- WHAT YOU WILL DO:
Retype the records below exactly as they stand, omitting the pictures.

══ INFORMATION SUPPLIED ══

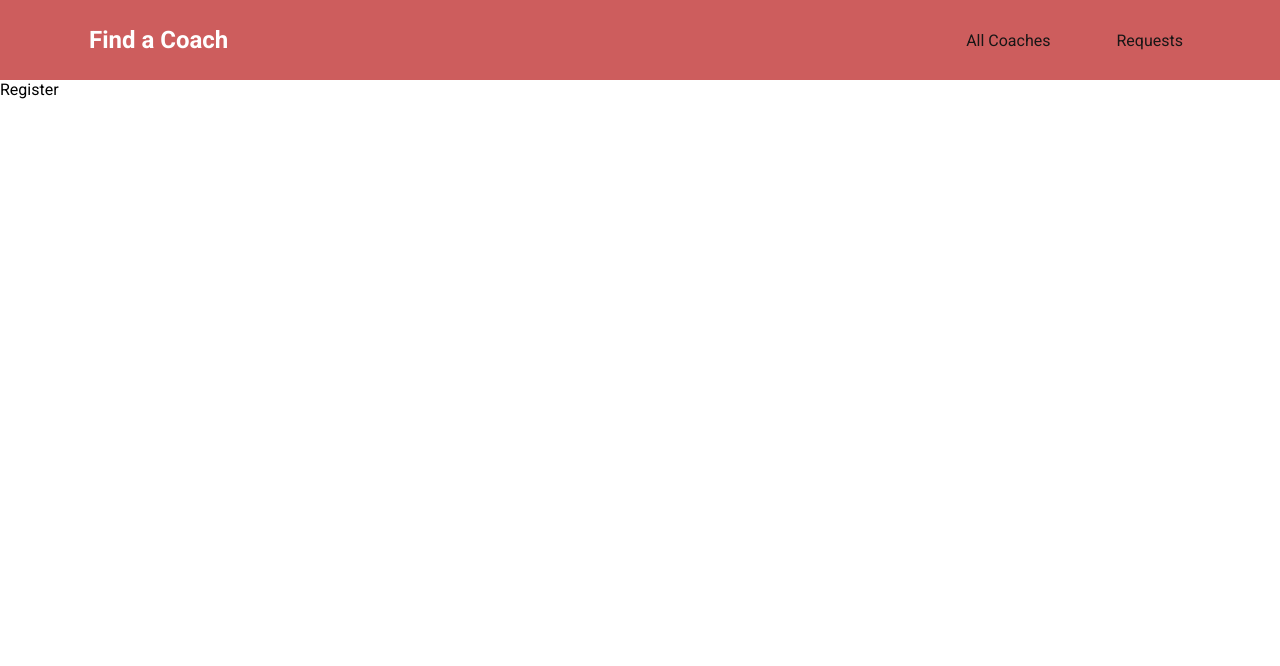
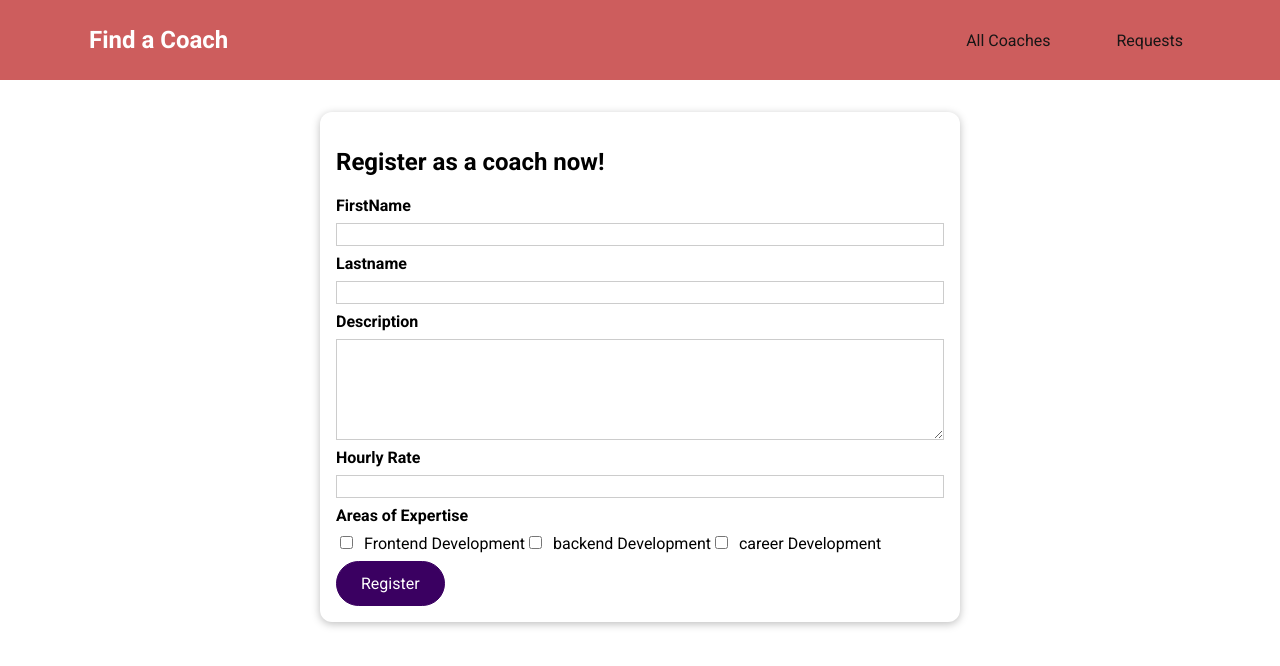
Before and after one commit to Nass2912/Coach-App, a Vue app: page /register in a window 1280 px wide. Shown: the top 666 px of the page. Built offline with nearby package versions, Linux system fonts and the light colour scheme.

Commit message:
form implementation

```diff
--- /dev/null
+++ b/src/components/coaches/CoachForm.vue
@@ -0,0 +1,116 @@
+<template>
+  <form @submit.prevent="submitted">
+    <div class="form-control">
+      <label for="firstname">FirstName</label>
+      <input v-model.trim="firstName" type="text" id="firstname" />
+    </div>
+    <div class="form-control">
+      <label for="Lastname">Lastname</label>
+      <input v-model.trim="lastName" type="text" id="Lastname" />
+    </div>
+    <div class="form-control">
+      <label for="Description">Description</label>
+      <textarea v-model.trim="description" rows="5" id="Description" />
+    </div>
+    <div class="form-control">
+      <label for="HourlyRate">Hourly Rate</label>
+      <input v-model.number="hourlyRate" type="number" id="HourlyRate" />
+    </div>
+    <div class="form-control">
+      <h3>Areas of Expertise</h3>
+      <div>
+        <input type="checkbox" id="frontend" value="frontend" v-model="areas" />
+        <label for="frontend">Frontend Development</label>
+        <input type="checkbox" id="backend" value="backend" v-model="areas" />
+        <label for="backend">backend Development</label>
+        <input type="checkbox" id="career" value="career" v-model="areas" />
+        <label for="career">career Development</label>
+      </div>
+    </div>
+    <base-button>Register</base-button>
+  </form>
+</template>
+
+<script>
+export default {
+  data() {
+    return {
+      firstName: "",
+      lastName: "",
+      description: "",
+      hourlyRate: "",
+      areas: [],
+    };
+  },
+
+  methods: {
+    submitted() {
+      const formData = {
+        fname: this.firstName,
+        lname: this.lastName,
+        desc: this.description,
+        rate: this.hourlyRate,
+        areas: this.areas,
+      };
+      console.log(formData);
+    },
+  },
+};
+</script>
+
+<style scoped>
+.form-control {
+  margin: 0.5rem 0;
+}
+
+label {
+  font-weight: bold;
+  display: block;
+  margin-bottom: 0.5rem;
+}
+
+input[type="checkbox"] + label {
+  font-weight: normal;
+  display: inline;
+  margin: 0 0 0 0.5rem;
+}
+
+input,
+textarea {
+  display: block;
+  width: 100%;
+  border: 1px solid #ccc;
+  font: inherit;
+}
+
+input:focus,
+textarea:focus {
+  background-color: #f0e6fd;
+  outline: none;
+  border-color: #3d008d;
+}
+
+input[type="checkbox"] {
+  display: inline;
+  width: auto;
+  border: none;
+}
+
+input[type="checkbox"]:focus {
+  outline: #3d008d solid 1px;
+}
+
+h3 {
+  margin: 0.5rem 0;
+  font-size: 1rem;
+}
+
+.invalid label {
+  color: red;
+}
+
+.invalid input,
+.invalid textarea {
+  border: 1px solid red;
+}
+</style>
--- a/src/pages/coaches/CoachRegistration.vue
+++ b/src/pages/coaches/CoachRegistration.vue
@@ -1 +1,17 @@
-<template>Register</template>
+<template>
+  <section>
+    <base-card>
+      <h2>Register as a coach now!</h2>
+      <CoachForm />
+    </base-card>
+  </section>
+</template>
+
+<script>
+import CoachForm from "../../components/coaches/CoachForm.vue";
+export default {
+  components: {
+    CoachForm,
+  },
+};
+</script>
--- a/src/pages/coaches/CoachesList.vue
+++ b/src/pages/coaches/CoachesList.vue
@@ -34,11 +34,12 @@
     return {
       activeFilters: {
         frontend: true,
-        backend: true,
+        backend: false,
         career: true,
       },
     };
   },
+
   computed: {
     filteredCoaches() {
       const coaches = this.$store.getters.coaches;
```
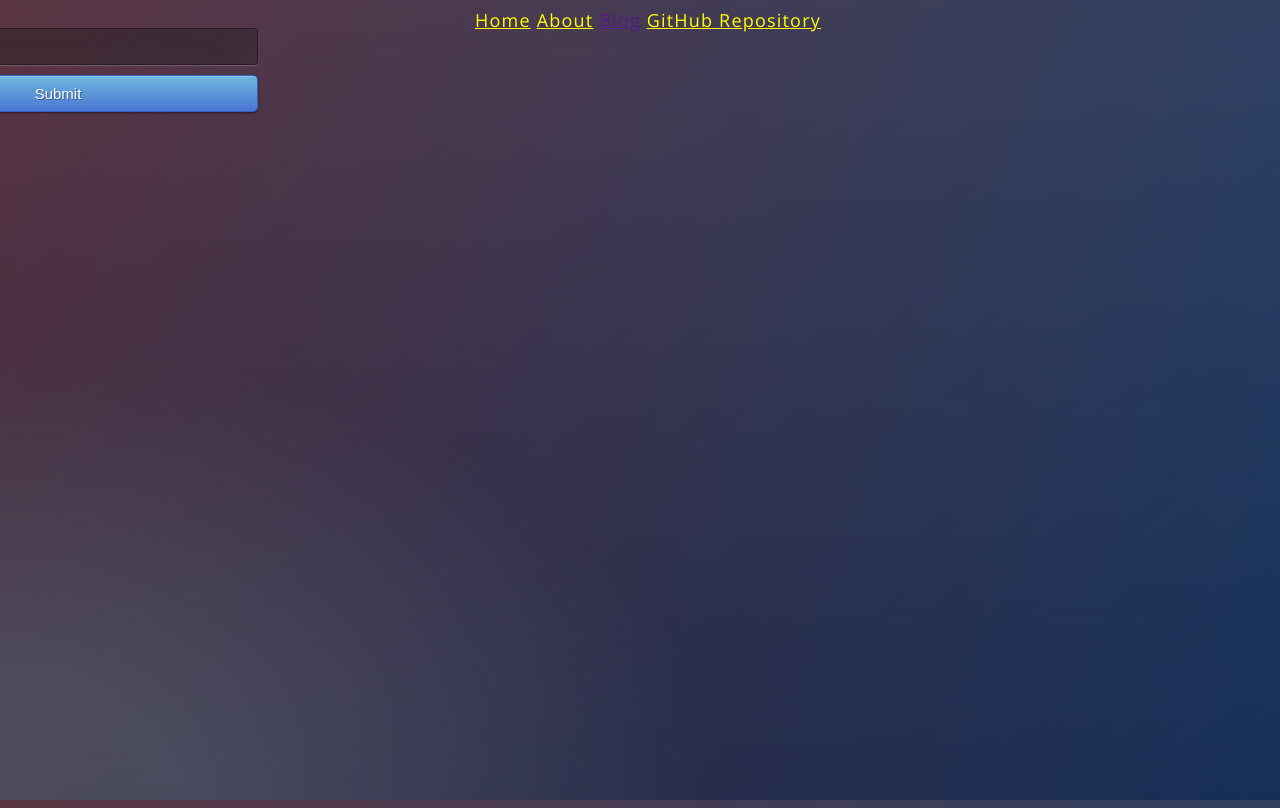
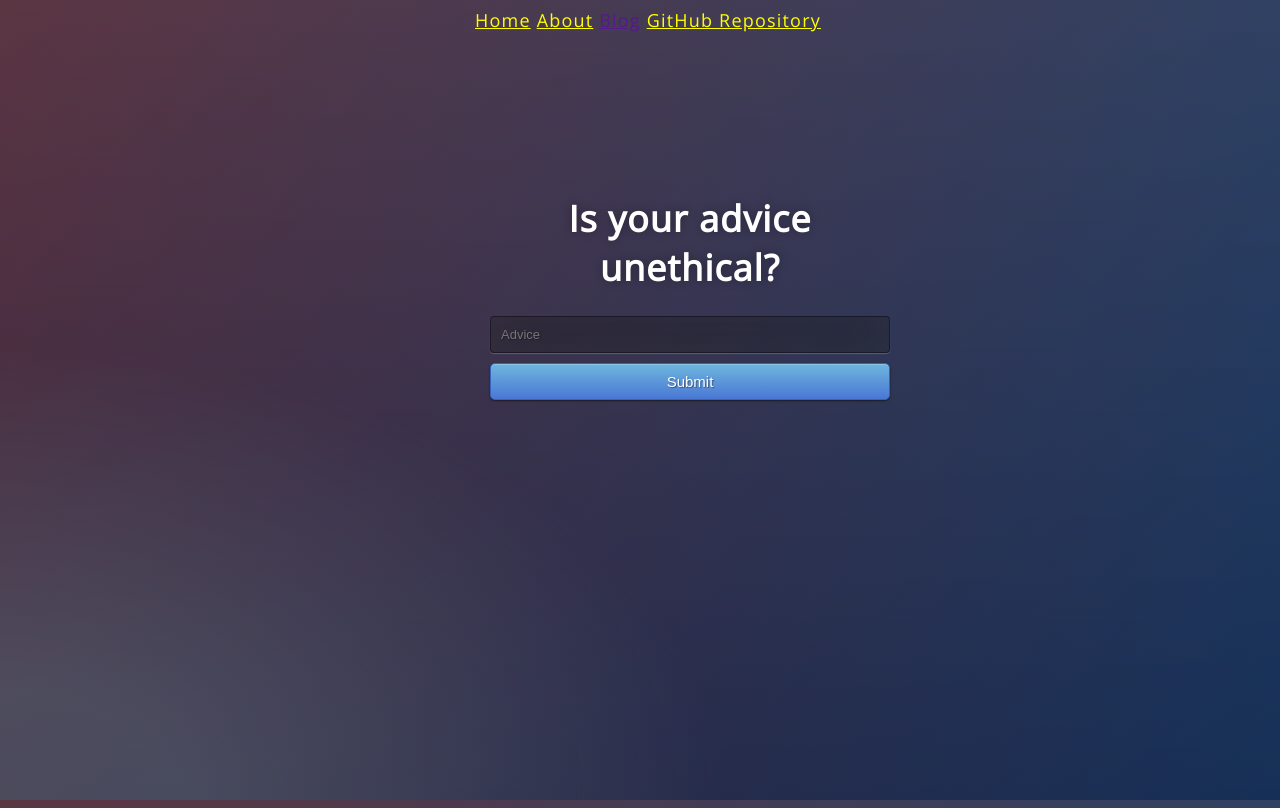
Before and after one commit to scatkinson/is_your_advice_unethical, a Flask app: page / in a window 1280 px wide. Run offline with Flask 2, Linux system fonts and the light colour scheme.

Commit message:
style commit

```diff
--- a/static/css/style.css
+++ b/static/css/style.css
@@ -33,7 +33,7 @@ body {
 
 
 .login {
-	position: center;
+	position: absolute;
 	top: 40%;
 	left: 50%;
 	margin: -150px 0 0 -150px;
```
Also changed, not shown: other parts of static/css/style.css (+1 -1 lines).
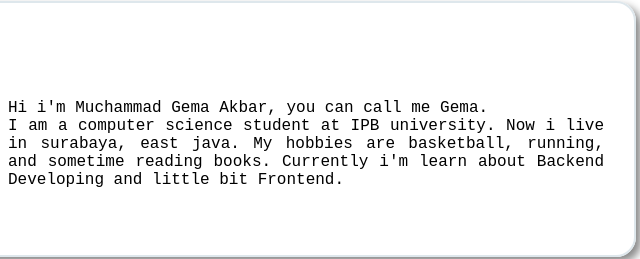
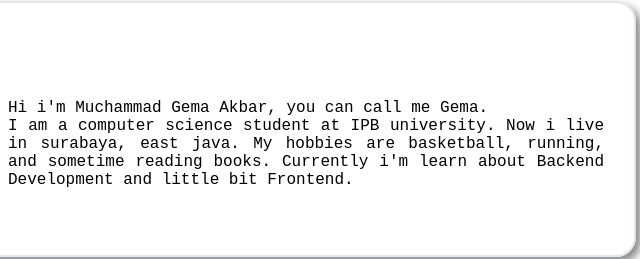
Before and after one commit to gemm123/web-portofolio, a plain HTML site: page about.html in a window 1280 px wide. Shown: the part 132-391 px from the top of the page, 469-1109 px from the left. Drawn offline with Linux system fonts and the light colour scheme.

Commit message:
memperbaiaki kata 'Certification' dan 'Backend Development'

```diff
--- a/about.html
+++ b/about.html
@@ -28,7 +28,7 @@
                         <p>Hi i'm Muchammad Gema Akbar, you can call me Gema.<br>
                             I am a computer science student at IPB university. Now i live in surabaya, east java.
                             My hobbies are basketball, running, and sometime reading books. Currently i'm learn about
-                            Backend Developing and little bit Frontend.</p>
+                            Backend Development and little bit Frontend.</p>
                     </div>
                 </div>
             </div>
```
Also changed, not shown: index.html (+1 -1 lines).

═══

- TASK OUTPUT:
Before and after one commit to Nass2912/Coach-App, a Vue app: page /register in a window 1280 px wide. Shown: the top 666 px of the page. Built offline with nearby package versions, Linux system fonts and the light colour scheme.

Commit message:
form implementation

```diff
--- /dev/null
+++ b/src/components/coaches/CoachForm.vue
@@ -0,0 +1,116 @@
+<template>
+  <form @submit.prevent="submitted">
+    <div class="form-control">
+      <label for="firstname">FirstName</label>
+      <input v-model.trim="firstName" type="text" id="firstname" />
+    </div>
+    <div class="form-control">
+      <label for="Lastname">Lastname</label>
+      <input v-model.trim="lastName" type="text" id="Lastname" />
+    </div>
+    <div class="form-control">
+      <label for="Description">Description</label>
+      <textarea v-model.trim="description" rows="5" id="Description" />
+    </div>
+    <div class="form-control">
+      <label for="HourlyRate">Hourly Rate</label>
+      <input v-model.number="hourlyRate" type="number" id="HourlyRate" />
+    </div>
+    <div class="form-control">
+      <h3>Areas of Expertise</h3>
+      <div>
+        <input type="checkbox" id="frontend" value="frontend" v-model="areas" />
+        <label for="frontend">Frontend Development</label>
+        <input type="checkbox" id="backend" value="backend" v-model="areas" />
+        <label for="backend">backend Development</label>
+        <input type="checkbox" id="career" value="career" v-model="areas" />
+        <label for="career">career Development</label>
+      </div>
+    </div>
+    <base-button>Register</base-button>
+  </form>
+</template>
+
+<script>
+export default {
+  data() {
+    return {
+      firstName: "",
+      lastName: "",
+      description: "",
+      hourlyRate: "",
+      areas: [],
+    };
+  },
+
+  methods: {
+    submitted() {
+      const formData = {
+        fname: this.firstName,
+        lname: this.lastName,
+        desc: this.description,
+        rate: this.hourlyRate,
+        areas: this.areas,
+      };
+      console.log(formData);
+    },
+  },
+};
+</script>
+
+<style scoped>
+.form-control {
+  margin: 0.5rem 0;
+}
+
+label {
+  font-weight: bold;
+  display: block;
+  margin-bottom: 0.5rem;
+}
+
+input[type="checkbox"] + label {
+  font-weight: normal;
+  display: inline;
+  margin: 0 0 0 0.5rem;
+}
+
+input,
+textarea {
+  display: block;
+  width: 100%;
+  border: 1px solid #ccc;
+  font: inherit;
+}
+
+input:focus,
+textarea:focus {
+  background-color: #f0e6fd;
+  outline: none;
+  border-color: #3d008d;
+}
+
+input[type="checkbox"] {
+  display: inline;
+  width: auto;
+  border: none;
+}
+
+input[type="checkbox"]:focus {
+  outline: #3d008d solid 1px;
+}
+
+h3 {
+  margin: 0.5rem 0;
+  font-size: 1rem;
+}
+
+.invalid label {
+  color: red;
+}
+
+.invalid input,
+.invalid textarea {
+  border: 1px solid red;
+}
+</style>
--- a/src/pages/coaches/CoachRegistration.vue
+++ b/src/pages/coaches/CoachRegistration.vue
@@ -1 +1,17 @@
-<template>Register</template>
+<template>
+  <section>
+    <base-card>
+      <h2>Register as a coach now!</h2>
+      <CoachForm />
+    </base-card>
+  </section>
+</template>
+
+<script>
+import CoachForm from "../../components/coaches/CoachForm.vue";
+export default {
+  components: {
+    CoachForm,
+  },
+};
+</script>
--- a/src/pages/coaches/CoachesList.vue
+++ b/src/pages/coaches/CoachesList.vue
@@ -34,11 +34,12 @@
     return {
       activeFilters: {
         frontend: true,
-        backend: true,
+        backend: false,
         career: true,
       },
     };
   },
+
   computed: {
     filteredCoaches() {
       const coaches = this.$store.getters.coaches;
```
Before and after one commit to scatkinson/is_your_advice_unethical, a Flask app: page / in a window 1280 px wide. Run offline with Flask 2, Linux system fonts and the light colour scheme.

Commit message:
style commit

```diff
--- a/static/css/style.css
+++ b/static/css/style.css
@@ -33,7 +33,7 @@ body {
 
 
 .login {
-	position: center;
+	position: absolute;
 	top: 40%;
 	left: 50%;
 	margin: -150px 0 0 -150px;
```
Also changed, not shown: other parts of static/css/style.css (+1 -1 lines).
Before and after one commit to gemm123/web-portofolio, a plain HTML site: page about.html in a window 1280 px wide. Shown: the part 132-391 px from the top of the page, 469-1109 px from the left. Drawn offline with Linux system fonts and the light colour scheme.

Commit message:
memperbaiaki kata 'Certification' dan 'Backend Development'

```diff
--- a/about.html
+++ b/about.html
@@ -28,7 +28,7 @@
                         <p>Hi i'm Muchammad Gema Akbar, you can call me Gema.<br>
                             I am a computer science student at IPB university. Now i live in surabaya, east java.
                             My hobbies are basketball, running, and sometime reading books. Currently i'm learn about
-                            Backend Developing and little bit Frontend.</p>
+                            Backend Development and little bit Frontend.</p>
                     </div>
                 </div>
             </div>
```
Also changed, not shown: index.html (+1 -1 lines).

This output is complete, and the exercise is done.